Let’s talk story! The Hawaiian word for story is ka mo`olelo, which translates literally “lizard speech”. Descriptive of the style in which I tell my story, in this section I ramble, weave and wind my way casually through the storytelling.
I have practiced needlework all of my adult life: macrame, crochet, knitting, weaving, needlepoint, sewing. During the first twelve years in Hawaiʻi, I owned and managed a Hawaiian clothing company. The field of my soul was ripe for planting the seeds–my ultimate artistic expression as a Hawaiian quilter.
In 1998 after the passing of a dear Hawaiian friend, I experienced a rather profound dream. In that dream, I was instructed to find a teacher and to learn Hawaiian quilting. I had an Aunty in Hilo, who taught quilting. So I immediately called Aunty Vi. “I want to learn to do Hawaiian quilting. Will you teach me?”

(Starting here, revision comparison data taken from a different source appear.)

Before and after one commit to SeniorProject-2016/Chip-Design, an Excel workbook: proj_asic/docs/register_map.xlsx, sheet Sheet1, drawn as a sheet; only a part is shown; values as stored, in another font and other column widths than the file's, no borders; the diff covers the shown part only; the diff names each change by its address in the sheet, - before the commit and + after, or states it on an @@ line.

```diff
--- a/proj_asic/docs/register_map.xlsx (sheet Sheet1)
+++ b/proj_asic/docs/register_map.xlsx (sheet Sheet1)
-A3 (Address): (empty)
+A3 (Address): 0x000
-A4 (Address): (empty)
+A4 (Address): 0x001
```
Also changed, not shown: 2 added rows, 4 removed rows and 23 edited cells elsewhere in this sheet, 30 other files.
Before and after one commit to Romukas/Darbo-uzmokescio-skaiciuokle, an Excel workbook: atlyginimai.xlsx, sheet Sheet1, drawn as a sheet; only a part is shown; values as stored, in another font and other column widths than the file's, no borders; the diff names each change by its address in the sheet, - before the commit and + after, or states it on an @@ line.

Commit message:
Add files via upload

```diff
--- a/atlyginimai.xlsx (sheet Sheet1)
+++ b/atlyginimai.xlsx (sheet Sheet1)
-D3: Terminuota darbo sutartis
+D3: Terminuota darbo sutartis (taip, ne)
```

Reluctantly, Aunty consented. On the next Sunday, we met for lunch and then chatted all afternoon, sitting outdoors at a table at Nani Loa Hotel beside Hilo Bay. I brought my mokihana pillow kit, which I had tried unsuccessfully to self-teach for some four years. Aunty sat with me beside the ocean and shared. In that afternoon, I heard most of the simple phrases of instruction, which now resonate in my mind and perpetuate my workmanship.
“Every stitch is directed at your heart.”

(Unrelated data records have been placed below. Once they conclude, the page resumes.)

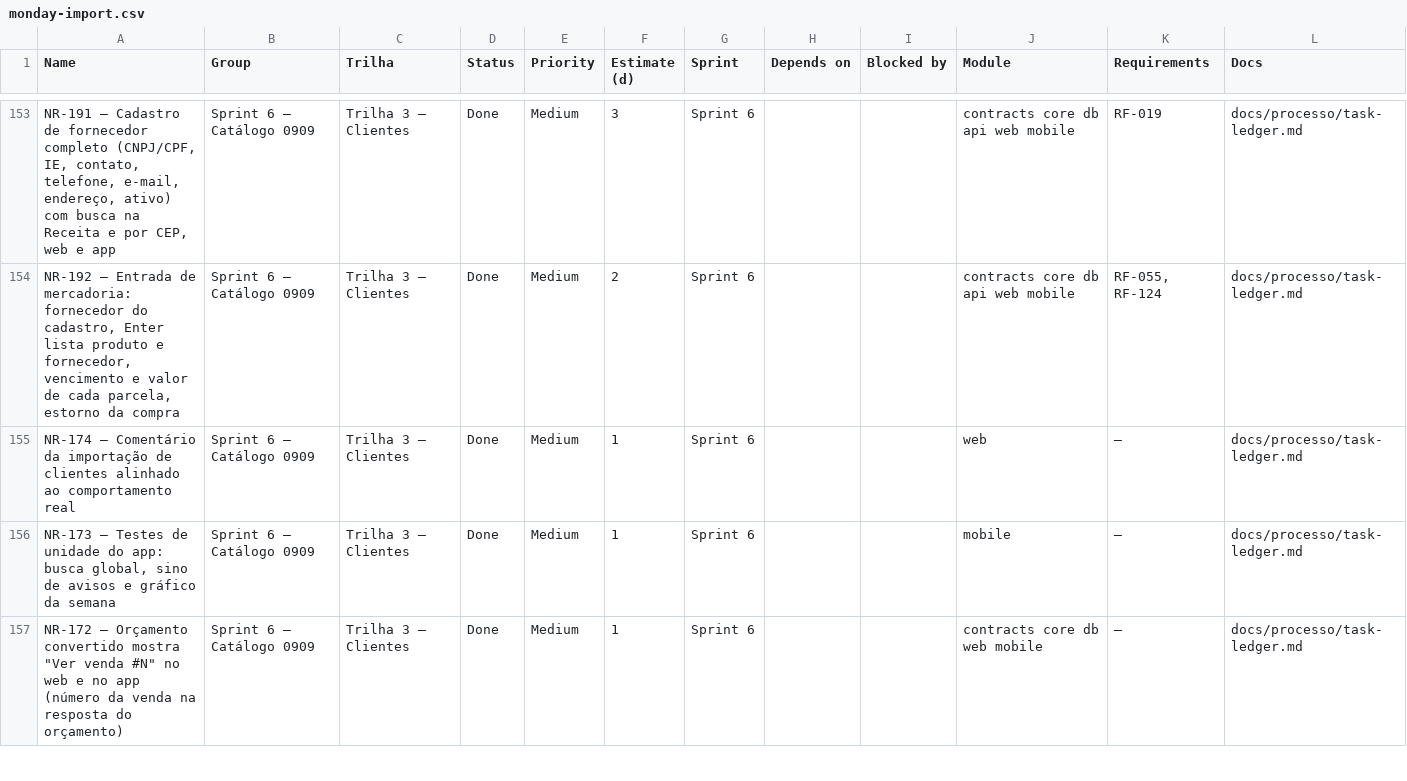
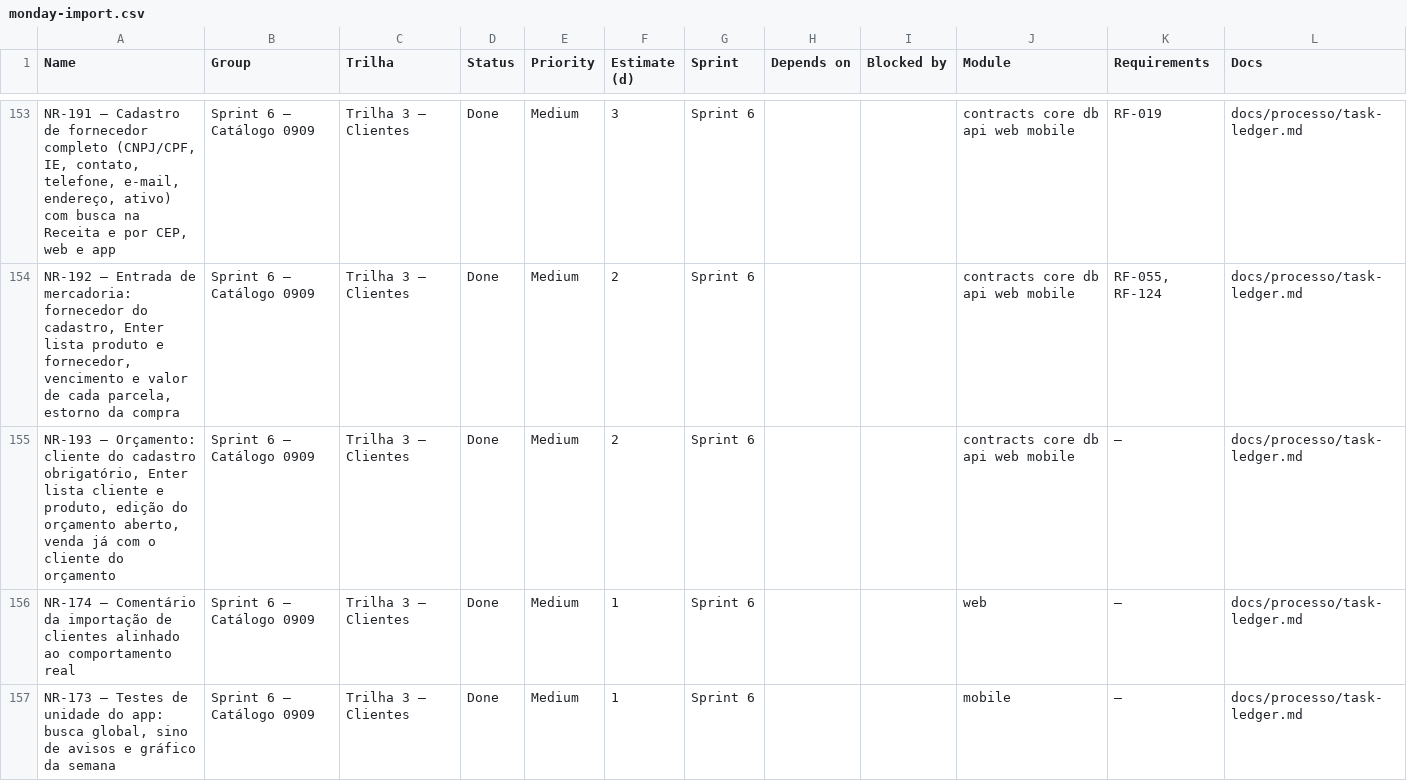
Before and after one commit to Ei-buddy/ei-buddy, a CSV file: docs/processo/monday-import.csv, drawn as a sheet; only a part is shown, gaps mark what is left out; the shorter side is filled out with more unchanged rows; the diff names each change by its address in the sheet, - before the commit and + after, or states it on an @@ line.

```diff
--- a/docs/processo/monday-import.csv
+++ b/docs/processo/monday-import.csv
+row 155: NR-193 — Orçamento: cliente do cadastro obrigatório, Enter lista cliente e produto, edição do orçamento aberto, venda já com o cliente do orçamento | Sprint 6 — Catálogo 0909 | Trilha 3 — Clientes | Done | Medium | 2 | Sprint 6 |  |  | contracts core db api web mobile | — | docs/processo/task-ledger.md
```
Also changed, not shown: 27 other files.
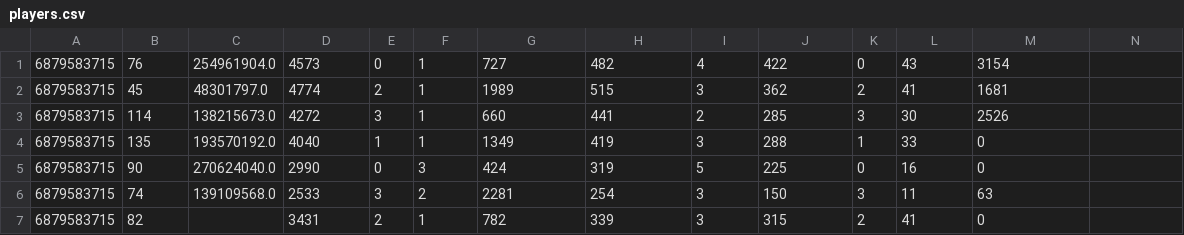
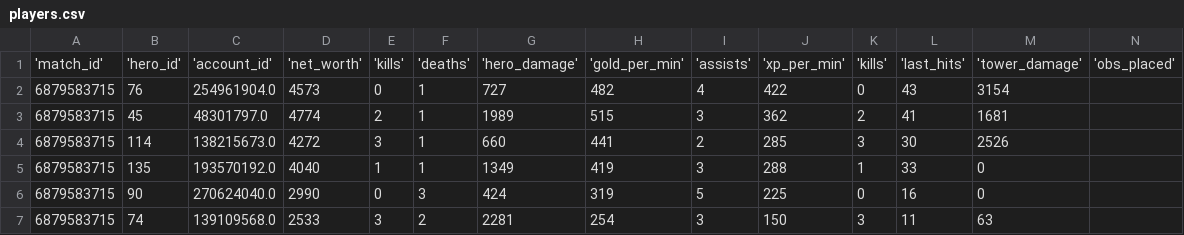
Before and after one commit to guntermhannah/1039_esports, a CSV file: 1039_esports/data/players.csv, drawn as a sheet; only a part is shown; the shorter side is filled out with more unchanged rows; rows hold the shown columns only; the diff names each change by its address in the sheet, - before the commit and + after, or states it on an @@ line.

```diff
--- a/1039_esports/data/players.csv
+++ b/1039_esports/data/players.csv
+row 1: 'match_id' | 'hero_id' | 'account_id' | 'net_worth' | 'kills' | 'deaths' | 'hero_damage' | 'gold_per_min' | 'assists' | 'xp_per_min' | 'kills' | 'last_hits' | 'tower_damage' | 'obs_placed'
```
Also changed, not shown: 1039_esports/data/matches.csv.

“Sew your aloha into each and every stitch.”
“Quilt with loving thoughts of the person you quilt for.”
“Feel the needle scratch your finger and then turn up. Turn your needle straight up with each stitch.”
“Fine, even stitches–always do your best!”

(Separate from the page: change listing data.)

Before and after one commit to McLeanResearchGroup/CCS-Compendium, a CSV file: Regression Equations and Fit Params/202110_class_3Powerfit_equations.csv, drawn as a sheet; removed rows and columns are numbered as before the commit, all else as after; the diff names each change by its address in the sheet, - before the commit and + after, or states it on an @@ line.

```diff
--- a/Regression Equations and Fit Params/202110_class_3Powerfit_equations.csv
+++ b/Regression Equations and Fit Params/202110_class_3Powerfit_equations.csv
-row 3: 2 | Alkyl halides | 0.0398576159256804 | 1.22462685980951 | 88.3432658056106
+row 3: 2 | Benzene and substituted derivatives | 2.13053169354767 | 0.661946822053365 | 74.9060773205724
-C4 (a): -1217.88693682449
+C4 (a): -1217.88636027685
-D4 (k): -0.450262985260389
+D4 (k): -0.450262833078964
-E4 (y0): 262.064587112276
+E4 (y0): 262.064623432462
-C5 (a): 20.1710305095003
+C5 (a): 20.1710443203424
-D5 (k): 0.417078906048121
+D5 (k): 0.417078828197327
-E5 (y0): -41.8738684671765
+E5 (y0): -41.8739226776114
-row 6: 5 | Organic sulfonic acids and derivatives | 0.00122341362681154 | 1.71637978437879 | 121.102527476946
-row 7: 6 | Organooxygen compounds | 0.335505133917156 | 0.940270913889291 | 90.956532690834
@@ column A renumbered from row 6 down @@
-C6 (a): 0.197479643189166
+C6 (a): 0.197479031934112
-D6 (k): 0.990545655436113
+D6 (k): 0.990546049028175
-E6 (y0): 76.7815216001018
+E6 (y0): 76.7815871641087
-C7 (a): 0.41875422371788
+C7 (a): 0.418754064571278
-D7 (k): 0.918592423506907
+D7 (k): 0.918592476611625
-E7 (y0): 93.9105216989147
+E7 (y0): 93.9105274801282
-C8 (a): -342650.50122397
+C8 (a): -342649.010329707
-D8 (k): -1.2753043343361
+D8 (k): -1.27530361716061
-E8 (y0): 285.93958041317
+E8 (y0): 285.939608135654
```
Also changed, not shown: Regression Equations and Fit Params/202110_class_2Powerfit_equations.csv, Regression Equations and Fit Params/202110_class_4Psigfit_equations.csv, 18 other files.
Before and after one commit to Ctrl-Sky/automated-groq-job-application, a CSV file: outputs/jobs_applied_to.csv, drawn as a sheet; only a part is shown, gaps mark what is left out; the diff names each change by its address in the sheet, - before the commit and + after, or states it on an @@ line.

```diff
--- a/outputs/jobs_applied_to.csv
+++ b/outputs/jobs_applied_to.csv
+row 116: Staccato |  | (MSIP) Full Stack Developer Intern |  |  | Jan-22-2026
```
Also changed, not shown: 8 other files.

“Be humble. The Beauty you create is a gift.”
“Every quilt is a story of Aloha.”
Aunty encouraged me that afternoon. “Don’t worry about the stitches. Just do it. The first two pieces are for practice. After that, I will judge your work.”
Three weeks later, I called Aunty to announce that I was “all pau” and ready for my next project. And a month later, I asked for permission to begin my first kapa. That commenced the creation of “He Mala Pua Loke o ka Wahine Mōʻī”.
As they say, “The rest is his story….”
Through the years since 1998, I have worked steadily to gain knowledge and to perfect my quilting skills. In the early years, every decision about pattern and quilting technique was made with discussion and approval from my teacher, Aunty Vi. Since Aunty “gave me my wings” in 2007, I have sought other teachers and I have voyaged into new and uncharted oceans…. My design ideas come to me through dreams–night dreams and daydreams.
Each quilt that I sew is given to me through Spirit. I really do not consider myself to be the quilt creator. The quilt is a gift from Higher Power–seeds planted within me, then nurtured to grow and to be born as this beautiful Hawaiian quilt. I put pencil to paper; then I hold needle and thread. And through my fingers, these Hawaiian kapa are born. The quilts have a mana (spiritual life force) of their own. As designer and quilter, I am privileged to be the channel through which these awesome kapa emerge and have their being.
I look at any of my quilts and wonder, “Who made this?” …ha`aha`a… I can only do my work with humble thanks to Goodness for the gift of Creation.
Over the past decade, I have held most of my kapa moe (bed quilts) in my care. Uncertain what was the destiny of each quilt, I have been their caretaker.
Now I have clarity. Each quilt has its own unique mana. Now it is time for the quilts to take wings and fly away. The quilt will “know” and “choose” who and where it belongs. Perhaps with a tear or two, I bid my kapa, “Good speed and soooo much Aloha!”